As per official records, only 48 of the total 3,081 students who have secured a seat in one of the 23 government medical colleges in Tamil Nadu did not take private coaching.
Chennai: Data submitted by the Tamil Nadu government on National Eligibility cum Entrance Test (NEET) revealed only 1.6% students have managed to clear the examination without having attended a private coaching centre.
As per official records, only 48 of the total 3,081 students who have secured a seat in one of the 23 government medical colleges did not take private coaching.
The data also shows that many of those who cleared NEET could not do it in a single attempt. As many as 2,041 students secured seats in their second or third bid, while only 1,040 students cleared the test when they appeared for the first time.
As far as private medical colleges are concerned, 52 aspirants cleared NEET without any coaching as against 1,650 students who underwent tuitions to crack the exam. Data further revealed 588 aspirants cleared the test in the first attempt whereas 1,062 students cleared it after multiple attempts
On Monday, the Madras High Court had observed that the poor cannot afford to attend private coaching classes for NEET as the expenses go up to Rs 5 lakh. Hence, students belonging to poor sections of society were at a disadvantage, it said.
In its interim order, the court said aspirants from rural districts also suffer due to lack of facilities and the central government should take note of it.
Further, it observed that those appearing for Class XII board exams have to prepare for NEET along with their regular studies, while those who are attempting for the second or third time have all the time to prepare for the entrance examination. It urged the Centre to take note of the fact that unequals are been treated equally in this case.
The court, while hearing a petition on a NEET impersonation case, said that while several UPA schemes were overturned by the Centre, NEET was not reconsidered.
"Why can't the Centre cancel NEET like other systems implemented by the Congress-DMK regime? NEET discriminates against the poor," the court observed, adding that NEET was introduced to stop flow of money in medical admissions.

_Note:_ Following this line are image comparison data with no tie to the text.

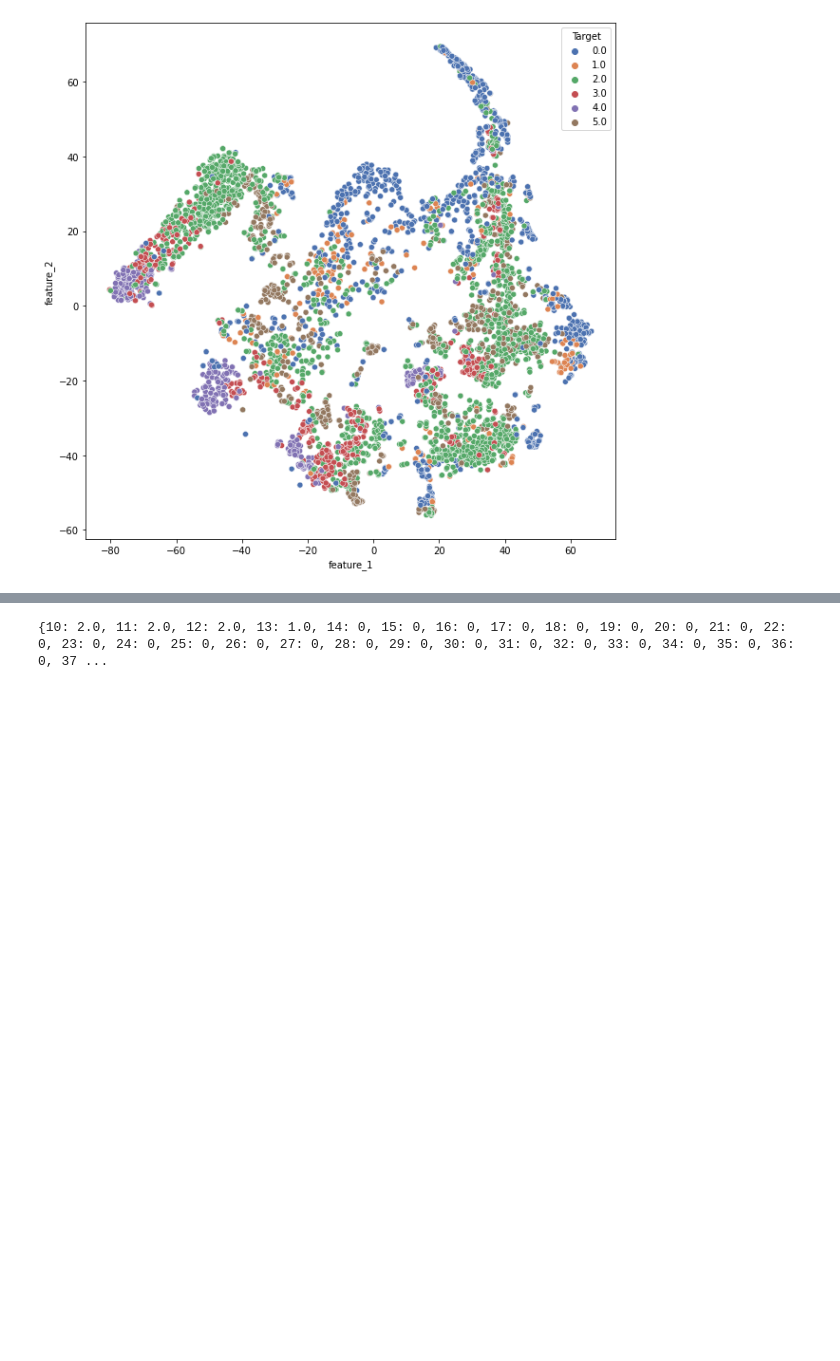
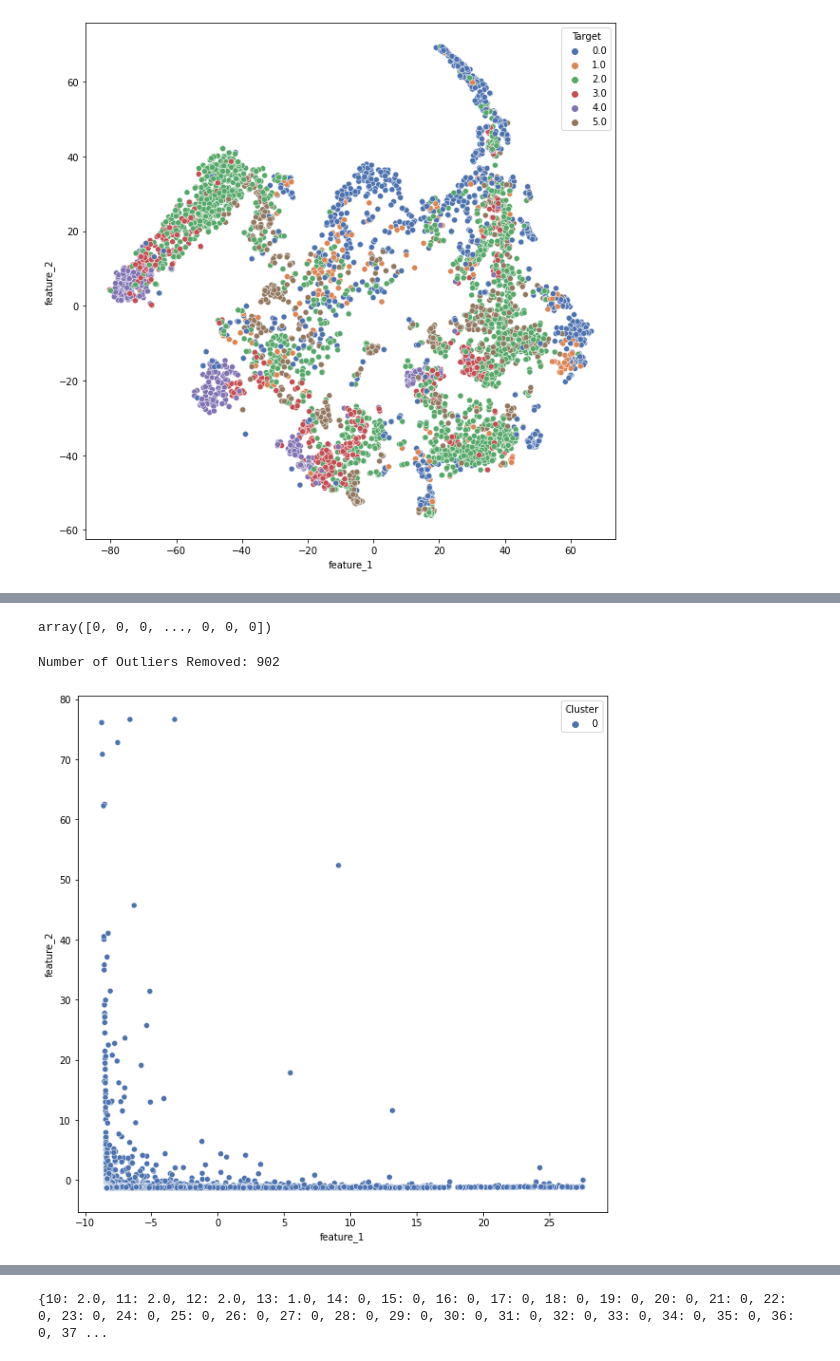
Before and after one commit to brycegsmith/psg_project, a Jupyter notebook: main2.ipynb, the cells around one changed output, grey strips where cells are left out. Cells and saved outputs as stored; diff of their text form; code cells hidden in the pictures; blank space fills up the shorter version.

```diff
--- a/main2.ipynb
+++ b/main2.ipynb
@@ -596,0 +600,4 @@ Text(0, 0.5, '4th Nearest Neighbor')
+# %%
+kmedoids = KMedoids(n_clusters=3, random_state=0,max_iter=500).fit(data_reduced)
+print(get_clustering_metrics(kmedoids.labels_,target))
+kmedoids.inertia_
@@ -596,0 +612,9 @@ Text(0, 0.5, '4th Nearest Neighbor')
+# %%
+kmedoids.labels_
+# %% [output]
+array([0, 0, 0, ..., 0, 0, 0])
+# %%
+plot_dimReduction(data_reduced, kmedoids.labels_, label_meaning = "Cluster")
+# %% [output]
+Number of Outliers Removed: 902
+[figure, added]
```
Also changed, not shown: parts of 11 cells of this notebook, 1 other file.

The case has been adjourned to November 7 and the bench has asked the Central Bureau of Investigation to respond on whether it has received complaints of NEET impersonation.

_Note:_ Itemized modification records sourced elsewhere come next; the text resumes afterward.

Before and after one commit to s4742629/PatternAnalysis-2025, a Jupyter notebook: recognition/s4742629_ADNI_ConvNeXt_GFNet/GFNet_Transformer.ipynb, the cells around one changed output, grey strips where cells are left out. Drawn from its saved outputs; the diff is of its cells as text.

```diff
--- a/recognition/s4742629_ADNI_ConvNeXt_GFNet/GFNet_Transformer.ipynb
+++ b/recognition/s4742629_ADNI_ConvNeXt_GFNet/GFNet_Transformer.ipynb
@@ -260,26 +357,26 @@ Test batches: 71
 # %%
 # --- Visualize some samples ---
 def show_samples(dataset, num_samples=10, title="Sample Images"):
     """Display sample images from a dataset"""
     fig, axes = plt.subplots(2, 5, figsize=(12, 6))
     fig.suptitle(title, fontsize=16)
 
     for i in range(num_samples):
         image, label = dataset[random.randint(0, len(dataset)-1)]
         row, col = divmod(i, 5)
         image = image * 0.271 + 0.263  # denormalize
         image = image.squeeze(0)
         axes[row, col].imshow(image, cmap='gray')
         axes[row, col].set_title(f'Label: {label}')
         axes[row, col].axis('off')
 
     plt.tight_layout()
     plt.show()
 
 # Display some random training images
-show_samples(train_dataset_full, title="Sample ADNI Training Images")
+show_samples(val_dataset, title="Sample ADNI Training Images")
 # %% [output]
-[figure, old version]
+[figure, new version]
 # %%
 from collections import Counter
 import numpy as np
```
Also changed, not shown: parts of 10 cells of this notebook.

Meanwhile, Dravida Munnetra Kazhagam (DMK) chief MK Stalin said in a tweet, “Whenever we raised an apprehension that NEET is destroying medical education dreams of poor people, Central Government tried to fix ulterior motives to it. But now, the Madras High Court has seconded it. At least now, the State and the Central Government should take the social justice path.”
The NEET controversy surfaced in September after the Dean of Government Medical College in Theni received two emails stating that one Udit Surya, who was in his first year of the course, had failed to clear NEET twice before succeeding in the third attempt when he appeared for it in Mumbai. Another mail was sent two days later claiming the student pursuing the course was not the same person who had appeared for the test.
An internal inquiry conducted by the college authorities found a mismatch in the photographs of the NEET identity card and the student’s general identity card and a case was registered by Theni police.